SMU hasn’t won a Conference USA title since 2006, and though the Mustangs have five regional appearances in the past six seasons, they failed to advance to the NCAA Championship each year.

But if Gregory has indeed overestimated on the time it would take for SMU to contend for a national title, the Mustangs could accomplish both a conference title and an NCAA Championship berth this spring.

“If we play great, mature and can compete this spring, I think we could end up sneaking into the top 8 (at the NCAA Championship) and make a run at somebody,” Gregory said. “We may be young and inexperienced, but we have a talented group of guys.”

• • •

Where it stands now

Top of the class: SMU

Best player this fall: Greg Eason, Central Florida

• • •

Past champions

2008: Alabama-Birmingham

2009: Central Florida

2010: Central Florida

2011: Central Florida

2012: Memphis

• • •

Conference capsules

SMU (Golfweek/Sagarin Ranking: No. 16)

With five freshmen seeing action in at least half of the Mustangs’ four fall events, SMU is one of the youngest teams in the country. It is also one of the most talented, too, notching two top 5s, including a runner-up at the Gopher Invitational and a fourth-place finish at the Royal Oaks Intercollegiate.

Tulsa (No. 28)

Finished behind three conference foes at Shoal Creek Invitational (Houston, Alabama-Birmingham and Memphis), but Golden Hurricanes still have the talent to make some noise this spring. Tulsa closed fall with eighth-place finish at Royal Oaks, just 12 shots behind winner Oklahoma State.

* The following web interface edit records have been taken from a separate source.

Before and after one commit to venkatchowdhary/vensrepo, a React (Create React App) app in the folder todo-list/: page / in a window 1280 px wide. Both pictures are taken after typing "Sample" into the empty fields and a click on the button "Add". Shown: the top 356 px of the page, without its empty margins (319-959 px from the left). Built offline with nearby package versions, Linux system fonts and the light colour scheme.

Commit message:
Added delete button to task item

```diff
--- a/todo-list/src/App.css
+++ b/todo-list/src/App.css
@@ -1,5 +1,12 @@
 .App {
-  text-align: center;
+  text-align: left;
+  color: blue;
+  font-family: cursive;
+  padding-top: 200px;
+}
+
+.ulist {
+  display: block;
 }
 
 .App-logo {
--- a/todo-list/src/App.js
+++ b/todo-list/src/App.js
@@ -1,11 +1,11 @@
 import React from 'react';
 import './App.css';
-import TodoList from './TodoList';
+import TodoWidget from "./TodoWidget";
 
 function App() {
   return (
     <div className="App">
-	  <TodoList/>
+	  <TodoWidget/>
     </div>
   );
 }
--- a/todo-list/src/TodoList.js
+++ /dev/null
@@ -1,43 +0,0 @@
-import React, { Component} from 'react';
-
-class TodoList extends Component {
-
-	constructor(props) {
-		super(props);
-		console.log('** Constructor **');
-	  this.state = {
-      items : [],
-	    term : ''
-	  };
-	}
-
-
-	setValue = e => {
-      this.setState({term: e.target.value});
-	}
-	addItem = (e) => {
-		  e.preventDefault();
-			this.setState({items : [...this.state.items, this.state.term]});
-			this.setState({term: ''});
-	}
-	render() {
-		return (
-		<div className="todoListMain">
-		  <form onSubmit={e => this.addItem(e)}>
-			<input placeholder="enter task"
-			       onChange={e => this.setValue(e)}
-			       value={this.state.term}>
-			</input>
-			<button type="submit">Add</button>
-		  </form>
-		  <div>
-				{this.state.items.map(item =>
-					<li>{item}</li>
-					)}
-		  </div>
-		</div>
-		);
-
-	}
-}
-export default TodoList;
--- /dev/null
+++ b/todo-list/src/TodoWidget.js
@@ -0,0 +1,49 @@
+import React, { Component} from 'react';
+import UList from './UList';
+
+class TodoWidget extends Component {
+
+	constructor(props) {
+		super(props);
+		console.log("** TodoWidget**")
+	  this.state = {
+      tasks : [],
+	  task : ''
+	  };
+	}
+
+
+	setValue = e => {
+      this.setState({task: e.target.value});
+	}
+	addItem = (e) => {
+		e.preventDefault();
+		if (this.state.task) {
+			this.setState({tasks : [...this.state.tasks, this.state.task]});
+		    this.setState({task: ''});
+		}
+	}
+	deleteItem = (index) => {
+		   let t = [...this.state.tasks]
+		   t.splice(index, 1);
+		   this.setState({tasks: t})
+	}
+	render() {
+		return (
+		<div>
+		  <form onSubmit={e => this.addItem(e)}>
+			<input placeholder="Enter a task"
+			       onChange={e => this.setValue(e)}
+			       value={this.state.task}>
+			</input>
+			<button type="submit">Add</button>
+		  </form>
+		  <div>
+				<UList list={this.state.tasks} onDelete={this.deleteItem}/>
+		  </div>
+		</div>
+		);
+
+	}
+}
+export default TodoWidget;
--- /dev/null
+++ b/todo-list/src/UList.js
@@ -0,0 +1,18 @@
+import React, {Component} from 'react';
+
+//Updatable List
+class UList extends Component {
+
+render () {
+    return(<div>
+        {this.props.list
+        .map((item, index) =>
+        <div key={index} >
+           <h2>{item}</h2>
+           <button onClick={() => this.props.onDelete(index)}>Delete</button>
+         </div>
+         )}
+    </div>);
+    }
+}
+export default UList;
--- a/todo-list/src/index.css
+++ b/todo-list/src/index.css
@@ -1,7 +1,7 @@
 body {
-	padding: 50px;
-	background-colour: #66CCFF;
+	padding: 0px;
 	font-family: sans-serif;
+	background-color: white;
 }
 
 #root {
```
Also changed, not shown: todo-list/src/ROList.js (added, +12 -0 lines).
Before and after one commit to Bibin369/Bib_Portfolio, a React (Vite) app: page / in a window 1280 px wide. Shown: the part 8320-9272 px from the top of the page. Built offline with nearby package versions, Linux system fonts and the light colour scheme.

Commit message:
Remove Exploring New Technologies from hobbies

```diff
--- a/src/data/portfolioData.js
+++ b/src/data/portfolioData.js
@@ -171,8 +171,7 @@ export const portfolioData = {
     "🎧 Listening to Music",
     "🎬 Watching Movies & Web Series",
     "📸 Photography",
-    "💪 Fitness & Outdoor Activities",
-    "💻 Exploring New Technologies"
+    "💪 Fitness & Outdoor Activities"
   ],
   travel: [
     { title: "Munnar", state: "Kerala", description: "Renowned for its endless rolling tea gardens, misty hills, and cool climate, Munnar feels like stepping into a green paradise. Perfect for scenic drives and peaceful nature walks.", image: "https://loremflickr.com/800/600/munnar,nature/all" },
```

Houston (No. 36)

Cougars failed to record a team score twice during the fall, but when they did field a full lineup, they had success, finishing third at the Kiawah Invitational, second at Shoal Creek, T-2 at the Fighting Irish Gridiron Classic and first at the Lone Star Intercollegiate.

Central Florida (No. 49)

Led by junior Greg Eason, ranked No. 21 in the Golfweek/Sagarin rankings, the Knights, who saw a streak of three straight conference titles end last season, won two tournaments in the fall (Adams Cup and Stetson Invitational).

Memphis (No. 69)

Although the results haven’t been ideal, Tigers were tested with fall appearances at Gopher Invitational (T-10) and Wolfpack Intercollegiate (eighth). That trend will continue this spring with both the Gator Invitational and Tiger Invitational on the schedule.

East Carolina (No. 70)

Runner-up finishes at Rees Jones Invitational and Wolfpack Intercollegiate highlighted fall. Even-par showing at Wolfpack was especially impressive.

UAB (No. 78)

Blazers finished in top-half of the field at Kiawah Invitational (sixth), Shoal Creek (fourth) and Jerry Pate (sixth). Junior Sam Love led the way with a 75.3 scoring average during the fall.

Texas-El Paso (No. 108)

Miners’ third-place finish at Herb Wimberly Intercollegiate was the highlight of the fall. The other results weren’t as good, though, as UTEP finished no better than fifth at any of its other three fall events, including its host tournament, the Price’s Give ‘Em Five Invitational.

Southern Miss (No. 118)

Kevin Brady led the Eagles with a 72.75 scoring average, but collectively, Southern Miss had just one finish better than seventh during the fall: a runner-up finish at the Jim Rivers Intercollegiate where Southern Miss finished four shots behind champion Central Arkansas.

Old Dominion (No. 143)

Don’t expect a conference title in ODU’s first season in Conference USA. The Monarchs did finish third twice during the fall, but a 16th-place finish at the Classic and a ninth-place showing at the VCU Shootout were also a part of the team’s fall results.

Rice (No. 158)

Owls played six events during the fall, including the Mason Rudolph (13th), Lone Star (T-9) and ASU Fall Beach Classic (eighth).

Marshall (No. 175)

Nathan Kerns notched a scoring average of 70.6 in five fall events, tops on the team by nearly four shots, and finished T-8 of better four times, as well, including two showings of T-2 or better.

Conference championship

April 21-23, Texarkana (Ark.) CC

Lance Ringler's prediction

SMU. If you're looking for a reason not to pick SMU, it is very difficult to find one. Star power may be the one thing missing, but the Mustangs have depth with four players ranked inside the top 200 and two-time national champion coach Josh Gregory. readers: We value your input and welcome your comments, but please be respectful in this forum.